As the federal government inches its way towards legalizing marijuana, municipalities across the country are determining what pot sales will look like in their communities.
At a March 20 Committee of the Whole meeting, Village of Pemberton (VOP) staff began the decision-making process by presenting council with a framework to work through the big questions—from where sales will be permitted, to how many shops will be allowed, to hours of operation.
After listening to staff's presentation and agreeing to get the ball rolling, VOP Councillor Ted Craddock suggested the village think outside of the box—and consider being the one in charge of selling recreational pot.
"I don't want to miss an opportunity that's only going to come up in our lifetime maybe once," said Craddock. "Whether it's right or wrong, the people of Canada have spoken and said they want it."
Around the council table, Craddock's request was contentious, with councillors Karen Ross and Jennie Helmer opposing the motion as a waste of resources and an overreach for the municipality.
The motion, however, passed with the support of VOP Mayor Mike Richman and Coun. James Linklater.
With Canadians spending an estimated $5.7-billion on cannabis a year, legal marijuana sales are poised to be a major revenue generator for government.
But how much municipalities will benefit is yet to be seen. In December, B.C. and every province and territory except Manitoba struck a deal with the federal government to receive 75 per cent of taxation revenues, with the other 25 per cent going to the federal government.
Municipalities will be responsible for major costs associated with legalization, from administrative costs for issues such as zoning and regulations to extra policing.
But it has yet to be seen how much money will be transferred to them. The Federation of Canadian Municipalities —and the VOP—want municipalities to receive one third of tax revenues.
Under B.C.'s preliminary rules for governing non-medical marijuana, B.C. municipalities will be given broad discretion to control the sale within their boundaries.

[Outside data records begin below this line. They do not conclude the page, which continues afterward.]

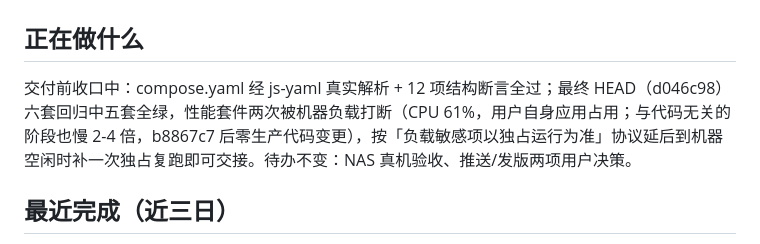
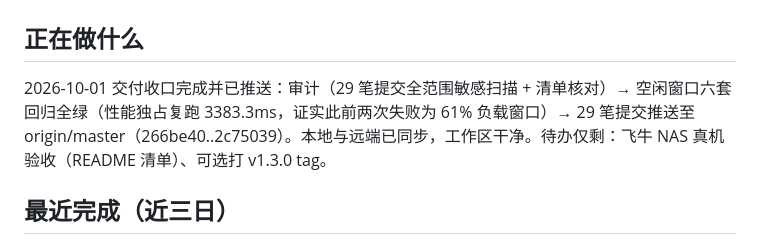
Before and after one commit to javakam/AIHubPanel, a Markdown page: docs/agent/status.md, the part around the change. Rendered like a GitHub page.

Commit message:
docs(agent): 记录推送完成与交付收口

```diff
--- a/docs/agent/status.md
+++ b/docs/agent/status.md
@@ -1,7 +1,7 @@
 # AIHubPanel 当前状态
 
 ## 正在做什么
-交付前收口中：compose.yaml 经 js-yaml 真实解析 + 12 项结构断言全过；最终 HEAD（d046c98）六套回归中五套全绿，性能套件两次被机器负载打断（CPU 61%，用户自身应用占用；与代码无关的阶段也慢 2-4 倍，b8867c7 后零生产代码变更），按「负载敏感项以独占运行为准」协议延后到机器空闲时补一次独占复跑即可交接。待办不变：NAS 真机验收、推送/发版两项用户决策。
+2026-10-01 交付收口完成并已推送：审计（29 笔提交全范围敏感扫描 + 清单核对）→ 空闲窗口六套回归全绿（性能独占复跑 3383.3ms，证实此前两次失败为 61% 负载窗口）→ 29 笔提交推送至 origin/master（266be40..2c75039）。本地与远端已同步，工作区干净。待办仅剩：飞牛 NAS 真机验收（README 清单）、可选打 v1.3.0 tag。
 
 ## 最近完成（近三日）
 - **2026-10-01（第四批）**：compose.yaml 用 js-yaml 做解析器级校验（12 项结构断言：安全项、env 透传、挂载、端口）；最终 HEAD 六套回归 5/6 全绿（性能套件两次被 61% 的机器负载打断，失败特征为全套系统性变慢——search-clear 1129ms/desktopScenario 2361ms，零生产代码变更，判定为负载窗口而非退化，复跑延后）。
```
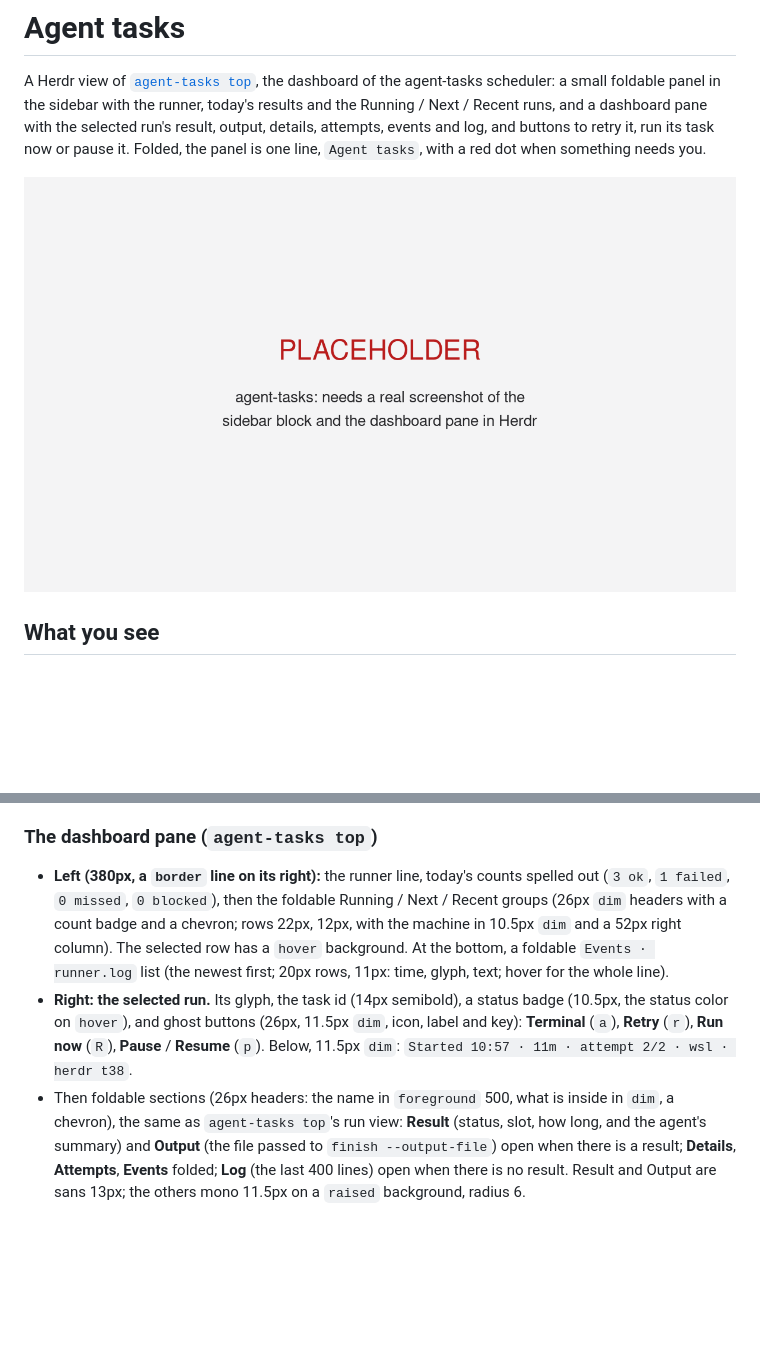
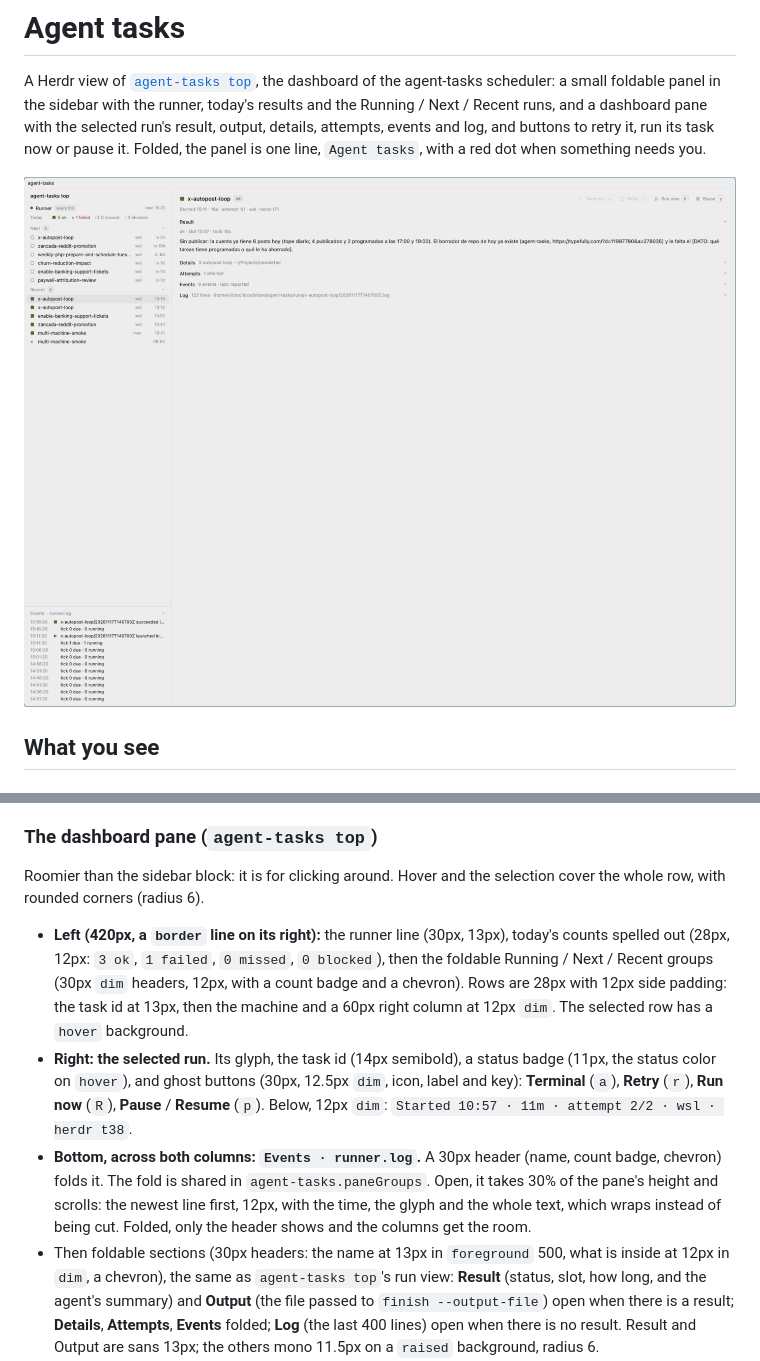
Before and after one commit to victor-falcon/herdr-mods, a Markdown page: agent-tasks/RECIPE.md, 2 parts joined by grey strips. Rendered like a GitHub page; pictures changed too: agent-tasks/preview.png; blank space fills up the shorter version.

Commit message:
feat(agent-tasks): roomier pane and a full-width, foldable events panel

```diff
--- a/agent-tasks/RECIPE.md
+++ b/agent-tasks/RECIPE.md
@@ -44,20 +44,28 @@ something needs you.
 
 ### The dashboard pane (`agent-tasks top`)
 
-- **Left (380px, a `border` line on its right):** the runner line, today's
-  counts spelled out (`3 ok`, `1 failed`, `0 missed`, `0 blocked`), then the
-  foldable Running / Next / Recent groups (26px `dim` headers with a count
-  badge and a chevron; rows 22px, 12px, with the machine in 10.5px `dim` and a
-  52px right column). The selected row has a `hover` background. At the
-  bottom, a foldable `Events · runner.log` list (the newest first; 20px rows,
-  11px: time, glyph, text; hover for the whole line).
+Roomier than the sidebar block: it is for clicking around. Hover and the
+selection cover the whole row, with rounded corners (radius 6).
+
+- **Left (420px, a `border` line on its right):** the runner line (30px,
+  13px), today's counts spelled out (28px, 12px: `3 ok`, `1 failed`,
+  `0 missed`, `0 blocked`), then the foldable Running / Next / Recent groups
+  (30px `dim` headers, 12px, with a count badge and a chevron). Rows are
+  28px with 12px side padding: the task id at 13px, then the machine and a
+  60px right column at 12px `dim`. The selected row has a `hover` background.
 - **Right: the selected run.** Its glyph, the task id (14px semibold), a
-  status badge (10.5px, the status color on `hover`), and ghost buttons
-  (26px, 11.5px `dim`, icon, label and key): **Terminal** (`a`), **Retry**
-  (`r`), **Run now** (`R`), **Pause** / **Resume** (`p`). Below, 11.5px `dim`:
+  status badge (11px, the status color on `hover`), and ghost buttons
+  (30px, 12.5px `dim`, icon, label and key): **Terminal** (`a`), **Retry**
+  (`r`), **Run now** (`R`), **Pause** / **Resume** (`p`). Below, 12px `dim`:
   `Started 10:57 · 11m · attempt 2/2 · wsl · herdr t38`.
-- Then foldable sections (26px headers: the name in `foreground` 500, what is
-  inside in `dim`, a chevron), the same as `agent-tasks top`'s run view:
+- **Bottom, across both columns: `Events · runner.log`.** A 30px header
+  (name, count badge, chevron) folds it. The fold is shared in
+  `agent-tasks.paneGroups`. Open, it takes 30% of the pane's height and
+  scrolls: the newest line first, 12px, with the time, the glyph and the
+  whole text, which wraps instead of being cut. Folded, only the header
+  shows and the columns get the room.
+- Then foldable sections (30px headers: the name at 13px in `foreground` 500,
+  what is inside at 12px in `dim`, a chevron), the same as `agent-tasks top`'s run view:
   **Result** (status, slot, how long, and the agent's summary) and **Output**
   (the file passed to `finish --output-file`) open when there is a result;
   **Details**, **Attempts**, **Events** folded; **Log** (the last 400 lines)
```
Also changed, not shown: 1 other file.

The province will only issue licenses to applicants who have the support of the local government. And it's also possible that local government will be able to apply for a private non-medical cannabis retail license.
The municipality would be subject to the same processes all applicants would need to follow and would need to meet all criteria set out by the Liquor Control and Licensing Branch, which will manage the public input process if the local government is the applicant.
Given the revenue potential—in its 2018 budget, the province estimated that taxes will generate $50 million in the current fiscal year and $75 million in 2019-20—Craddock thinks it would be wise to at least explore ways the village could be directly involved.
"All I'm looking at is a broad stroke—I want to have some feeling of if it makes any sense, if it's good for the community, for us to find some income," he said following the council meeting.
An option in which VOP would hold a licence and rent it out to a business to operate makes the most sense to Craddock at this point, he explained.
"It would be no different than us buying a building and leasing it to someone who wants to run a bakery ... This would be us having the opportunity to control it completely—we would have complete control—and we'd own the only licence in the community."
Outside of council chambers, the nascent idea is already generating concern.
"I'm sure there's a line up of people that want to run a business like that in this community," said Graham Turner, President of the Pemberton & District Chamber of Commerce.
Turner also brought up the case of SWED Society, a medical marijuana dispensary that tried to set up shop in Pemberton last year and was shut down by council.
Based on the advice of VOP solicitors, at a Feb. 7, 2017 council meeting, council passed a zoning amendment that defines and prohibits marijuana operations, citing the desire to learn more details about how the federal government would proceed with legalization.
Turner's views were echoed by local MLA Jordan Sturdy who is philosophically opposed.
"I think that government has a role to play in our society—no question about that—but I don't think they should necessarily be competing with the private sector," he said.
The village would have an unfair competitive advantage, explained Sturdy.
"I am not entirely comfortable with local government manufacturing a monopoly."
For Mayor Richman, the request is merely an opportunity to have a "high-level" look at what could be a major revenue generator for the small municipality.
The village, he noted, has looked at revenue-generating projects like a run-of-the-river hydroelectricity project in the past and is currently looking at a community forest opportunity with the Lil'wat Nation.
"I believe that if an idea has some merit there is a responsibility to have a look—whether you're philosophically opposed to it or in agreement with it," he said.